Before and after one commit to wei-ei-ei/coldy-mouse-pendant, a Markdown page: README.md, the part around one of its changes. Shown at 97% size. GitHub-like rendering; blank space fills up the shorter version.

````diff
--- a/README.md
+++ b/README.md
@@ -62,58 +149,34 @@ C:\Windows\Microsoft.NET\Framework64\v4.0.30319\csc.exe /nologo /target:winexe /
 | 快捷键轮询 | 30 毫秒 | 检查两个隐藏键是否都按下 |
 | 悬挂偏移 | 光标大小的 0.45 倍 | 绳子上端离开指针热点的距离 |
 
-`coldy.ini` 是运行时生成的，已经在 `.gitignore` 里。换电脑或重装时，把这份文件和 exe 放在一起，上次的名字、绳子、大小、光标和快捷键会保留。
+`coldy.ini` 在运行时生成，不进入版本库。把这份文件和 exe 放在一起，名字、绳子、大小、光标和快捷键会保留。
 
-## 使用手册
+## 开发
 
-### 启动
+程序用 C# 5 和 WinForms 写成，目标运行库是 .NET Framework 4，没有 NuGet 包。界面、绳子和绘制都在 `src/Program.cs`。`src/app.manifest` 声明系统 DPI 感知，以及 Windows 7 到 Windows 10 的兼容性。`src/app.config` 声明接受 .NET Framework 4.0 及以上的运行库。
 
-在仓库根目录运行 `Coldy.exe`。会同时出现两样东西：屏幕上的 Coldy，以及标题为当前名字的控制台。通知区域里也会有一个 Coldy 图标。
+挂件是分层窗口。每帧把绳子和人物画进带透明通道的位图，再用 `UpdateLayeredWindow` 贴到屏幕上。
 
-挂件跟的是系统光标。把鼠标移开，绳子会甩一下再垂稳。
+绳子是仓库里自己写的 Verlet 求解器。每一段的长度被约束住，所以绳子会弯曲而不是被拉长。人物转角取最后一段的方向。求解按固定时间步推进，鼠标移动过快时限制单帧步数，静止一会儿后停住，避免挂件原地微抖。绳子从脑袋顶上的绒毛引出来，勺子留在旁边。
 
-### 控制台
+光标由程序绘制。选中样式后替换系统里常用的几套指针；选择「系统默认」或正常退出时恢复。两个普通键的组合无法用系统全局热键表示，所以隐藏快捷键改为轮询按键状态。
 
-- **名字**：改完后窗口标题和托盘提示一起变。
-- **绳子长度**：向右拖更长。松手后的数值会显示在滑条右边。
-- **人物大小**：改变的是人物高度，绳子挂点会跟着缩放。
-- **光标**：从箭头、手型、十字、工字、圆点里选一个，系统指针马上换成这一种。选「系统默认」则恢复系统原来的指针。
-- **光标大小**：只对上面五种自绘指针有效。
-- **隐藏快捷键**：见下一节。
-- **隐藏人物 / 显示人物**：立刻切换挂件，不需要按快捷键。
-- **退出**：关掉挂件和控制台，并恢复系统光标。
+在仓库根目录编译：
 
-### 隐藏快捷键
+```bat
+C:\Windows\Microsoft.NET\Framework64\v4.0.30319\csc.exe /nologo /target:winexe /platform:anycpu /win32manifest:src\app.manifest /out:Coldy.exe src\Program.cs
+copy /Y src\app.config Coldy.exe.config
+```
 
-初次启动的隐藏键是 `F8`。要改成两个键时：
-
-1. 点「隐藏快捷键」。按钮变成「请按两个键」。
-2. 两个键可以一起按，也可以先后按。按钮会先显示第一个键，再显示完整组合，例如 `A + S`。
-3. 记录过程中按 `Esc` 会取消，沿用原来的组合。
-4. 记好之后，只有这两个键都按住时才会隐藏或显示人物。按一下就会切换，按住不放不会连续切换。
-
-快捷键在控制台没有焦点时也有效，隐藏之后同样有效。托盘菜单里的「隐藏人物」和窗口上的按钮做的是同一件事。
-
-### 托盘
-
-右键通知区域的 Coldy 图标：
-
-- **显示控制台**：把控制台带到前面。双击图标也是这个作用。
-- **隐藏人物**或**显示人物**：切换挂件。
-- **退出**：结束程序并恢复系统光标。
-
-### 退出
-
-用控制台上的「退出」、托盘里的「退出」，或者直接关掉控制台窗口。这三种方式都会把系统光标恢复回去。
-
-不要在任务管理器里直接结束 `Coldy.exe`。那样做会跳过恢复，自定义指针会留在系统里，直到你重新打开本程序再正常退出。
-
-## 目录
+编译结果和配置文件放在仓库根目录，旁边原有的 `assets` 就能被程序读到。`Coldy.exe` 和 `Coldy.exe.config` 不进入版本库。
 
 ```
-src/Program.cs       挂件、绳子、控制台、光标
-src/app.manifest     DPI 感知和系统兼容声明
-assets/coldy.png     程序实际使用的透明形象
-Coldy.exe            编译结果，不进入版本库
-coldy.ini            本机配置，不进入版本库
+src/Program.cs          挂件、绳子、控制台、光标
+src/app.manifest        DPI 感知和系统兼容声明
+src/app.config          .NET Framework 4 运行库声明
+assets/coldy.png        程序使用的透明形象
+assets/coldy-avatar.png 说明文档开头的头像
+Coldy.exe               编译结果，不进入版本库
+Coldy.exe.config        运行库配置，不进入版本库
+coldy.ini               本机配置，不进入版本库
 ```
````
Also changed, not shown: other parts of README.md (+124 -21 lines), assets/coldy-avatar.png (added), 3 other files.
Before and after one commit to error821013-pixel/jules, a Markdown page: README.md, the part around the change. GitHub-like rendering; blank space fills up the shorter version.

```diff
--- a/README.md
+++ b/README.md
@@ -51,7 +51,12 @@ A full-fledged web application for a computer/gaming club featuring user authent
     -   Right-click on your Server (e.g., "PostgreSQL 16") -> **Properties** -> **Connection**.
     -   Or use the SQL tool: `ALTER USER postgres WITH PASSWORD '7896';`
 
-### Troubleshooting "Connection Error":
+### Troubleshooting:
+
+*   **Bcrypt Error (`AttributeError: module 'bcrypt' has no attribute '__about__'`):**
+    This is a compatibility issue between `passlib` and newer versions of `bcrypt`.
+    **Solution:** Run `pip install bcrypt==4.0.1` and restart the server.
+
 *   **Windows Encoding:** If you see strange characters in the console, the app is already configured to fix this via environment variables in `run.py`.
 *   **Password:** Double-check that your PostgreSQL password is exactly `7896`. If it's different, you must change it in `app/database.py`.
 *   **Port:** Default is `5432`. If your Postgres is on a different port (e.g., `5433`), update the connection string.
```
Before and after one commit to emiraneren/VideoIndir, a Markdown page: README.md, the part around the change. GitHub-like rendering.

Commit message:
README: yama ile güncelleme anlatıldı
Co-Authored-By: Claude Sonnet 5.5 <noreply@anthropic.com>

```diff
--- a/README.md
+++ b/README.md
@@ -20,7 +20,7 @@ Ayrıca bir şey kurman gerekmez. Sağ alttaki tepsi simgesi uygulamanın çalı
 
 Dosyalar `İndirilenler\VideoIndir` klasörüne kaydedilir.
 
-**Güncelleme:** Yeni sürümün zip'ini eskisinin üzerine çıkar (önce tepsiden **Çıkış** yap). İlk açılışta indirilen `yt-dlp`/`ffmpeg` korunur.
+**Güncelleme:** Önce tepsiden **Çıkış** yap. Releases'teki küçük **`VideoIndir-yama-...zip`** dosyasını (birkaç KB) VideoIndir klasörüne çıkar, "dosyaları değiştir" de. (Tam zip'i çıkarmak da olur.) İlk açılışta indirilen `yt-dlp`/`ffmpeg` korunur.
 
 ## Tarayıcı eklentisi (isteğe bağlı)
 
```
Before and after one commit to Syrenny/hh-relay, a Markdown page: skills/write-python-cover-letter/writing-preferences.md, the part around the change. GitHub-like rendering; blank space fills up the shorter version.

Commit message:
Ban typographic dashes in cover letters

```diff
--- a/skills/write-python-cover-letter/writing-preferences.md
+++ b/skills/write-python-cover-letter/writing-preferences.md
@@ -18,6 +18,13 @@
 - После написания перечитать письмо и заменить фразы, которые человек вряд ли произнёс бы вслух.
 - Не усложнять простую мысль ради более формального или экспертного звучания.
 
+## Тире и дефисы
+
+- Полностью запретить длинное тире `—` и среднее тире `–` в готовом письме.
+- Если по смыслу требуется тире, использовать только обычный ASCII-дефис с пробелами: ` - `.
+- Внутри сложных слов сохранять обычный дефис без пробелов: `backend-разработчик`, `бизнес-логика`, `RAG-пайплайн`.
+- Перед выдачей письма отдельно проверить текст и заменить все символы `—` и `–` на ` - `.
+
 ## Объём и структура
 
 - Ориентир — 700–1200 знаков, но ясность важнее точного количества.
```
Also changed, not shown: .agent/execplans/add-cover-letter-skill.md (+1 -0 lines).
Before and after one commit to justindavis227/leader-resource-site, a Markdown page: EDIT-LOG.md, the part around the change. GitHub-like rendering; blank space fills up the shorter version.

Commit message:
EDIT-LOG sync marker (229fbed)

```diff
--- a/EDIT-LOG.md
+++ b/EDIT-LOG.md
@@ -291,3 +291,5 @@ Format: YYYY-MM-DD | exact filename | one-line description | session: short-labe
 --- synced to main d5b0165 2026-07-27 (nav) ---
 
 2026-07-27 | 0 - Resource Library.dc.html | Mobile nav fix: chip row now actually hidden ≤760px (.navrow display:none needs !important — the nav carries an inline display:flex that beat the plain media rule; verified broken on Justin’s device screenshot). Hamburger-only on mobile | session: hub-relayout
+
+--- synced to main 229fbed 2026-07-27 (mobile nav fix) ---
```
· · · · ·
■ Problem:
Apply a filter for "assets" to the data above, then copy each line that matches.

■ Problem solution:
+编译结果和配置文件放在仓库根目录，旁边原有的 `assets` 就能被程序读到。`Coldy.exe` 和 `Coldy.exe.config` 不进入版本库。
-assets/coldy.png     程序实际使用的透明形象
+assets/coldy.png        程序使用的透明形象
+assets/coldy-avatar.png 说明文档开头的头像
Also changed, not shown: other parts of README.md (+124 -21 lines), assets/coldy-avatar.png (added), 3 other files.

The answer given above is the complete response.